START EXERCISE INPUT

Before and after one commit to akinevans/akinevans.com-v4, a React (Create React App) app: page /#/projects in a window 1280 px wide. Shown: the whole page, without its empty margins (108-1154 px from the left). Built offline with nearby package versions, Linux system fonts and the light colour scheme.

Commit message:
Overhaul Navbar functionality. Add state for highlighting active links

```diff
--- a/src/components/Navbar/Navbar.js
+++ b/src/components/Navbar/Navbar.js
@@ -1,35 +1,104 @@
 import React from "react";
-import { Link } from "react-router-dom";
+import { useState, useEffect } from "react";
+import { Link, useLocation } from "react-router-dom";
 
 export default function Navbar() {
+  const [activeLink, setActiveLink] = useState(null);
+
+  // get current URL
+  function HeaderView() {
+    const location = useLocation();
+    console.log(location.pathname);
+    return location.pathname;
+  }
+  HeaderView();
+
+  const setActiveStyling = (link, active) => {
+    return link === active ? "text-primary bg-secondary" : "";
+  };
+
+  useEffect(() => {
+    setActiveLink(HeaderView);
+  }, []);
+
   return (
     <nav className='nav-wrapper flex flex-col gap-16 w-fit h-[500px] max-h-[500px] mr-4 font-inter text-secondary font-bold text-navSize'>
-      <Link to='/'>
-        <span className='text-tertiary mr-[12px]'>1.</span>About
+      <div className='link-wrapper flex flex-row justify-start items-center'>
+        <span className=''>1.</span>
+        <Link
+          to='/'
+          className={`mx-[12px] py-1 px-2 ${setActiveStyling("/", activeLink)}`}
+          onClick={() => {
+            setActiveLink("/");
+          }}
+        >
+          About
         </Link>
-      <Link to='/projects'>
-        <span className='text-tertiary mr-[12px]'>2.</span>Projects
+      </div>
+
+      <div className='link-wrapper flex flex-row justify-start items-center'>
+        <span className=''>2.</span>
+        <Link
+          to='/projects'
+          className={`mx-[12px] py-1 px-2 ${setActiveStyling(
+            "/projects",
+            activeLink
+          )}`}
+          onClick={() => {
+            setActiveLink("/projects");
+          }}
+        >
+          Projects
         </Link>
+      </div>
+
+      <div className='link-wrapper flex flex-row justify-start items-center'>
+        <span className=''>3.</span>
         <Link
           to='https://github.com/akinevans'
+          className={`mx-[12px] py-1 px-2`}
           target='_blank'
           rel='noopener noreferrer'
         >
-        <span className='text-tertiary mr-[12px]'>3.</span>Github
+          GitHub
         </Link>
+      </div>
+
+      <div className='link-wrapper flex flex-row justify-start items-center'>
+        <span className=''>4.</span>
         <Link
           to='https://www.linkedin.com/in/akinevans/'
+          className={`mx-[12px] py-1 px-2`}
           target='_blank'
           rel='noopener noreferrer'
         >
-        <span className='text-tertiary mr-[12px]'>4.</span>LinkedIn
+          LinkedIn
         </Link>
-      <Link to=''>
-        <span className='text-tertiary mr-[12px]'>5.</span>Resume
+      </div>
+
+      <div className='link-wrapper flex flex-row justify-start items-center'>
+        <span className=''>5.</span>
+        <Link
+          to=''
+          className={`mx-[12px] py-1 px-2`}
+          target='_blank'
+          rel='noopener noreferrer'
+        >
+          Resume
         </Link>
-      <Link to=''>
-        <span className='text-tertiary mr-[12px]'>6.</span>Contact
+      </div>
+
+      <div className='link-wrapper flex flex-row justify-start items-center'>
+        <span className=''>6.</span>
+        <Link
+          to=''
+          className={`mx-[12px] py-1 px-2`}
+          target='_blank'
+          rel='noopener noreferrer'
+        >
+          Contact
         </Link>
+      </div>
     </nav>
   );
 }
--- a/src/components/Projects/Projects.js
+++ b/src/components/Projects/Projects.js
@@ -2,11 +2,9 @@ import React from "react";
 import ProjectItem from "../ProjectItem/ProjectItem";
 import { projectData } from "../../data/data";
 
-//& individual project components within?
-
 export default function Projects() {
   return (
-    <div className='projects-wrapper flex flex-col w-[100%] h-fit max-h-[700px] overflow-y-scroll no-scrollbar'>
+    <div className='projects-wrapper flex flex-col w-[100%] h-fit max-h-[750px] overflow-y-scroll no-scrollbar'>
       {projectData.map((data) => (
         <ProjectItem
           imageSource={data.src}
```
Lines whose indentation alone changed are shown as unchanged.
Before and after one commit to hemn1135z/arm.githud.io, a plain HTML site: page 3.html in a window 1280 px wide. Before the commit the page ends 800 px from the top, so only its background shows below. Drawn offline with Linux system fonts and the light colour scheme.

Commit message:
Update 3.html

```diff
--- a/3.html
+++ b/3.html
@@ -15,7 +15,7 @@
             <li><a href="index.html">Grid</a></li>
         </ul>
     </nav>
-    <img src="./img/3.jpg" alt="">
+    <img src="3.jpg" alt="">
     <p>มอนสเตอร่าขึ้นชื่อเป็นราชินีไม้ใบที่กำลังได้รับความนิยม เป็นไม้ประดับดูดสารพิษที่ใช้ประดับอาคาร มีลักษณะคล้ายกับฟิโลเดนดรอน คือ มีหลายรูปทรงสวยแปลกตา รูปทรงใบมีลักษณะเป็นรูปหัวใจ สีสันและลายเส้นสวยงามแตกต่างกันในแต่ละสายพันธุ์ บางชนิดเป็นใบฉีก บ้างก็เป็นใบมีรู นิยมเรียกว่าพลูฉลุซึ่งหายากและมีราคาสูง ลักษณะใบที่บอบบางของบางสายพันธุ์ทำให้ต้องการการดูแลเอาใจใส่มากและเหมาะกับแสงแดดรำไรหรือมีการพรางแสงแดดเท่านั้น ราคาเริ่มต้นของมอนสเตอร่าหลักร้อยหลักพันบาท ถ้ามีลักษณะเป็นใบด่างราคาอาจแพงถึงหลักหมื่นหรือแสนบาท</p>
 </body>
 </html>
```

END EXERCISE INPUT

REQUIRED ACTION -
Go through the entries and copy each line holding the string "secondary".

EXPECTED ANSWER -
+    return link === active ? "text-primary bg-secondary" : "";
     <nav className='nav-wrapper flex flex-col gap-16 w-fit h-[500px] max-h-[500px] mr-4 font-inter text-secondary font-bold text-navSize'>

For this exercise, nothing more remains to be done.